Inside Seven
Current Issue: April 2014
article
Feature
Lanes have to be shutdown by maintenance crews to clear graffiti.

Graffiti: Art or Nuisance?
by  Patrick Chandler
Issue Date: 01/2010

Caltrans efforts to combat graffiti bandits is a never-ending battle to stop vandalism.

Graffiti has been around long before any freeways were built. Graffiti can be been found in ancient cave dwellings, pyramid stones in Egypt (not referring to the hieroglyphics), and even on ancient ruins in Greece and Rome. In this case, graffiti can be found almost anywhere, on any freeway in Los Angeles.

Unfortunately, this form of what some may call art costs Caltrans millions of dollars to prevent and abate, burdens maintenance road crews, is a nuisance, and damages the landscape of California’s highways and freeways, especially in Los Angeles.

“Graffiti is kind of like trash. It is not part of the usual freeway wear and tear,” said Deputy Director of Maintenance Dan Freeman. “We hire people to cover up or clear graffiti but it takes them away from other duties that Caltrans road crews need to accomplish such as improving the condition of landscape, irrigation systems, and trees.”

Taggers have sprayed or “thrown up” their “bombs” or “pieces” on freeway overcrossings, soundwalls, signals and lighting, pedestrian walkways, freeway and highway signs, retaining walls, and other portions of Caltrans transportation facilities. Many taggers are so daring that they have climbed over fences on overpasses to tag freeway signs or the side of a bridge.

Strategies to Combat Tagging

Caltrans makes every reasonable attempt to eradicate graffiti within 10 days of a request. To clear graffiti effectively and safely, crews occasionally have to rent equipment and shut down freeway lanes. Road crews try to build a rapport with the local residents and businesses so that they understand what it takes to remove graffiti and how quickly vandals deface freeways.
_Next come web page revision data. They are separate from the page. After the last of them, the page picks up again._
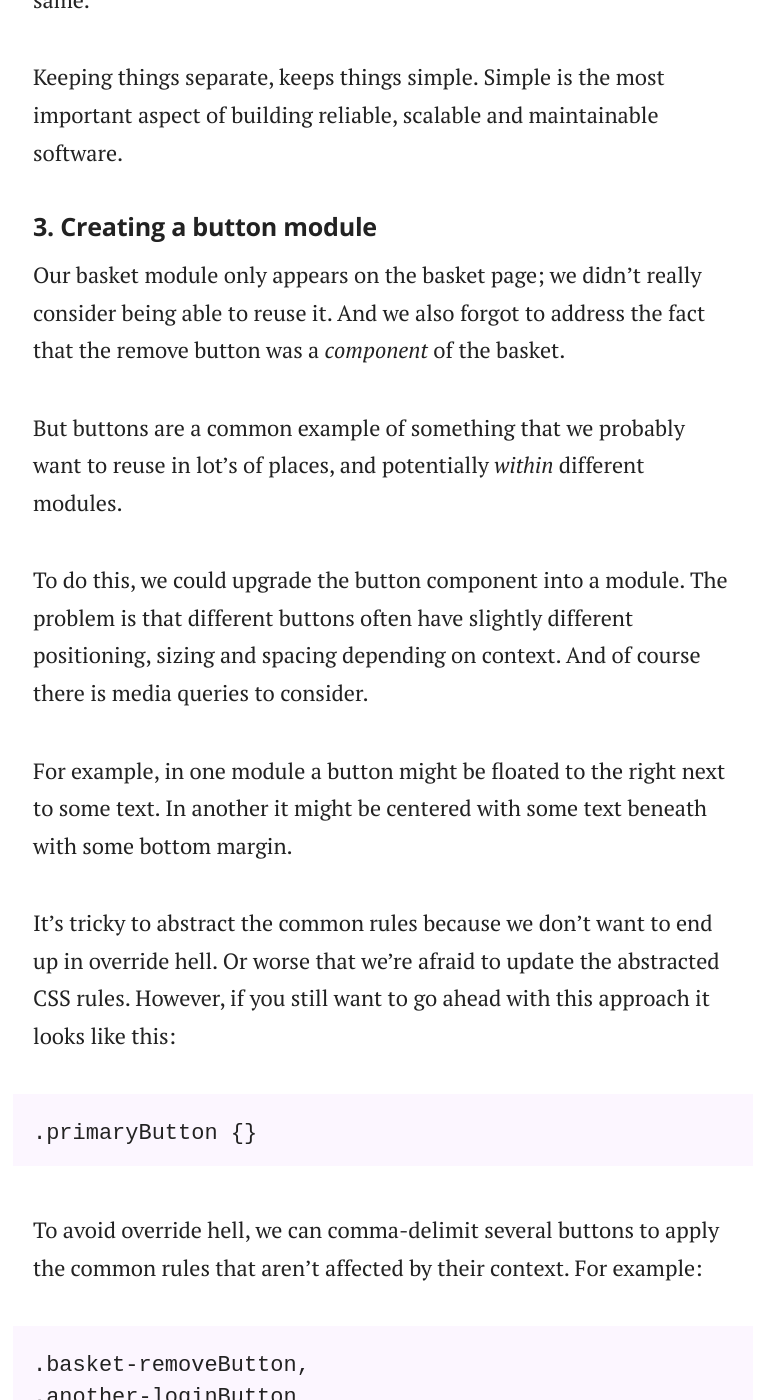
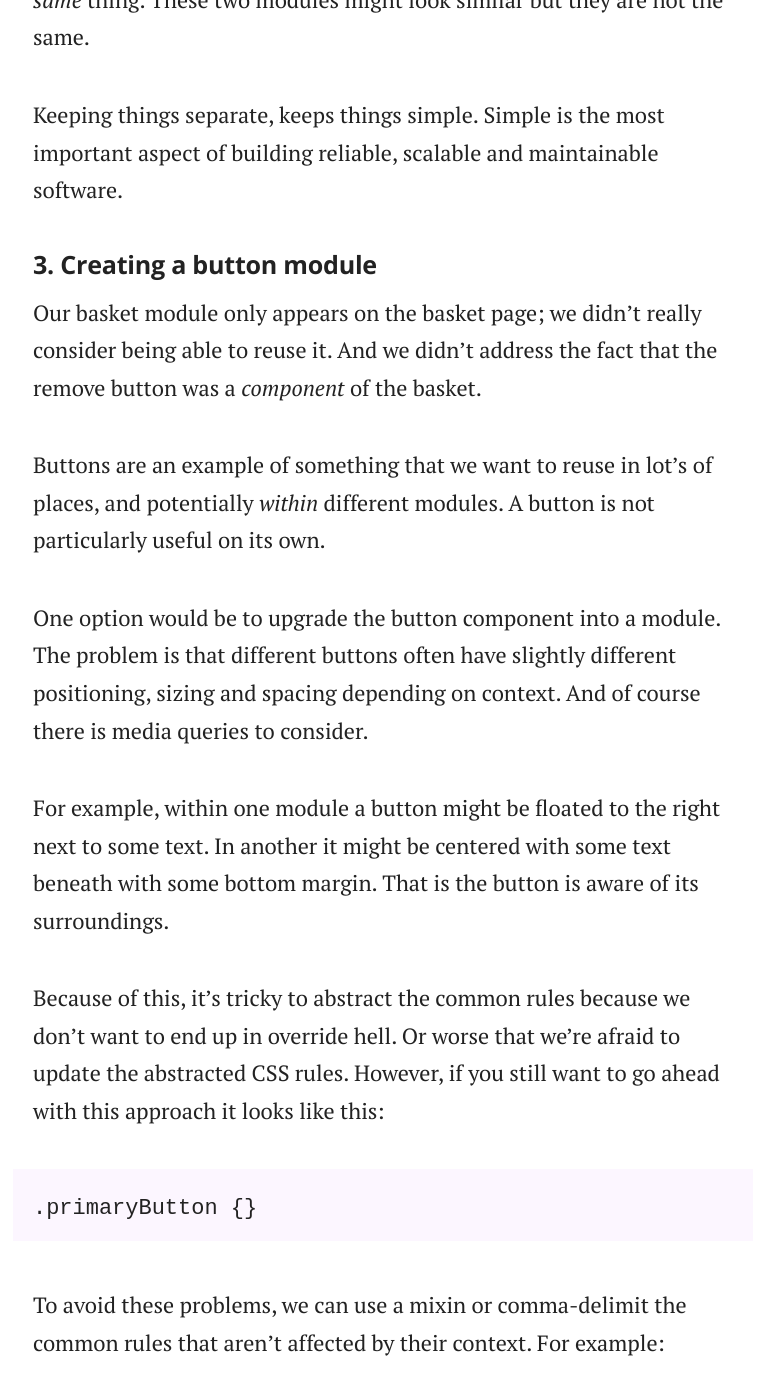
Before and after one commit to adamsilver/maintainablecss.com-jekyll, a Jekyll site: the page built from _chapters/06-modules.md, in a window 1280 px wide and 1400 px high, scrolled down 3625 px. Shown: the whole window, without its empty margins (257-1015 px from the left). Built offline with Jekyll 4.4.1, drawn with Linux system fonts in a browser that asks for light colours; some of the changed text lies outside the part shown.

Commit message:
Improved module

```diff
--- a/_chapters/06-modules.md
+++ b/_chapters/06-modules.md
@@ -26,13 +26,13 @@ A logo *module* might consist of copy, an image and a link, each of which are co
 
 ## Modules vs components
 
-Sometimes it's hard to decide whether something is a component or a module. For example, we might have a header containing a logo and a menu. Are these components or modules?
+Sometimes it's hard to decide whether something should be a component or a module. For example, we might have a header containing a logo and a menu. Are these components or modules?
 
-In a recent project of mine, it made sense for the logo to be a component and the menu to be a module of its own.
+In a recent project it made most sense for the logo to be a component and the menu to be a module of its own. What's a header without logo? And the navigation might be moved below the header.
 
 Nobody understands your requirements as well as you do. Through experience you'll get a feel for it. And if you get it wrong, changing from a component to a module is easy.
 
-That's enough of the theory. Let's build three different modules together. In doing so, the hope is to cover most of the things we think about when writing CSS.
+That's enough theory. Let's build three different modules together. In doing so, the hope is to cover most of the things we think about when writing CSS.
 
 ## 1. Creating a basket module
 
@@ -74,19 +74,19 @@ Keeping things separate, keeps things simple. Simple is the most important aspec
 
 ## 3. Creating a button module
 
-Our basket module only appears on the basket page; we didn't really consider being able to reuse it. And we also forgot to address the fact that the remove button was a *component* of the basket.
+Our basket module only appears on the basket page; we didn't really consider being able to reuse it. And we didn't address the fact that the remove button was a *component* of the basket.
 
-But buttons are a common example of something that we probably want to reuse in lot's of places, and potentially *within* different modules.
+Buttons are an example of something that we want to reuse in lot's of places, and potentially *within* different modules. A button is not particularly useful on its own.
 
-To do this, we could upgrade the button component into a module. The problem is that different buttons often have slightly different positioning, sizing and spacing depending on context. And of course there is media queries to consider.
+One option would be to upgrade the button component into a module. The problem is that different buttons often have slightly different positioning, sizing and spacing depending on context. And of course there is media queries to consider.
 
-For example, in one module a button might be floated to the right next to some text. In another it might be centered with some text beneath with some bottom margin.
+For example, within one module a button might be floated to the right next to some text. In another it might be centered with some text beneath with some bottom margin. That is the button is aware of its surroundings.
 
-It's tricky to abstract the common rules because we don't want to end up in override hell. Or worse that we're afraid to update the abstracted CSS rules. However, if you still want to go ahead with this approach it looks like this:
+Because of this, it's tricky to abstract the common rules because we don't want to end up in override hell. Or worse that we're afraid to update the abstracted CSS rules. However, if you still want to go ahead with this approach it looks like this:
 
 	.primaryButton {}
 
-To avoid override hell, we can comma-delimit several buttons to apply the common rules that aren't affected by their context. For example:
+To avoid these problems, we can use a mixin or comma-delimit the common rules that aren't affected by their context. For example:
 
 	.basket-removeButton,
 	.another-loginButton,
@@ -106,7 +106,7 @@ Notice that in this example, we don't specify `float`, `margin` or `width` etc.
 	  margin-bottom: 10px;
 	}
 
-There's a third option. Imagine a checkout flow whereby each page has an identical continue button. And next to it is a link to go back to the previous step. We can do this:
+There's a third option. Imagine a checkout flow whereby each page has a continue button and a link to the previous step. We can reuse it like this:
 
 	.checkoutActions-continueButton { }
 
```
According to Graffiti Program Coordinator Vincent Moreno, Caltrans works with law enforcement to capture taggers and receive restitution for damaged property. From 2007 to 2008 law enforcement agencies requested damaged estimates from District 7 for 61 tagger court cases. From 2008 to 2009, local law enforcement requested 77 estimates. Most graffiti cases involved vandalism of property in the Los Angeles area. However, the courts have levied $62,000 in restitution fines in Caltrans favor since July 2009.

“Sometimes my crew would cover up graffiti on a pedestrian overpass on the Pomona Freeway and later that day, the same tags would reappear in the same location,” said former Road Crew Worker Peter Jones, speaking about the tenaciousness of some taggers. “After completing our tasks and feeling proud of what we had done, it was really disappointing to see someone so immediately vandalize the structure.”

The scenario Jones describes is all too common. To make things worse residents often to call Caltrans complaining that the road crews had done nothing.

Crews have also been hampered by furloughs, lack of funds, and decreased staffing. The furloughs have prohibited crews from working during non-peak (safer) hours on weekends. A graffiti crew can cost as much as $1,100 per hour.

“Law enforcement officials have found that graffiti is more than just a delinquent act by juveniles, it is a criminal act that is being perpetrating by adults,” said South Region Maintenance Manager Christine Anderson. “The courts and law enforcement agencies have found that by going after taggers they can also reduce crime.”

The costs to fight tagging is staggering, especially when much of what has been covered up reappears shortly thereafter. The battle against taggers is a long one, but it is a battle that will require more than just Caltrans and law enforcement.
 

Taggers vandalized a mural on the Golden State Freeway (I-5). Graffiti at the US 101 and I-110 Interchange. Graffiti covering up a mural. Crews attempt to clear graffiti from a mural.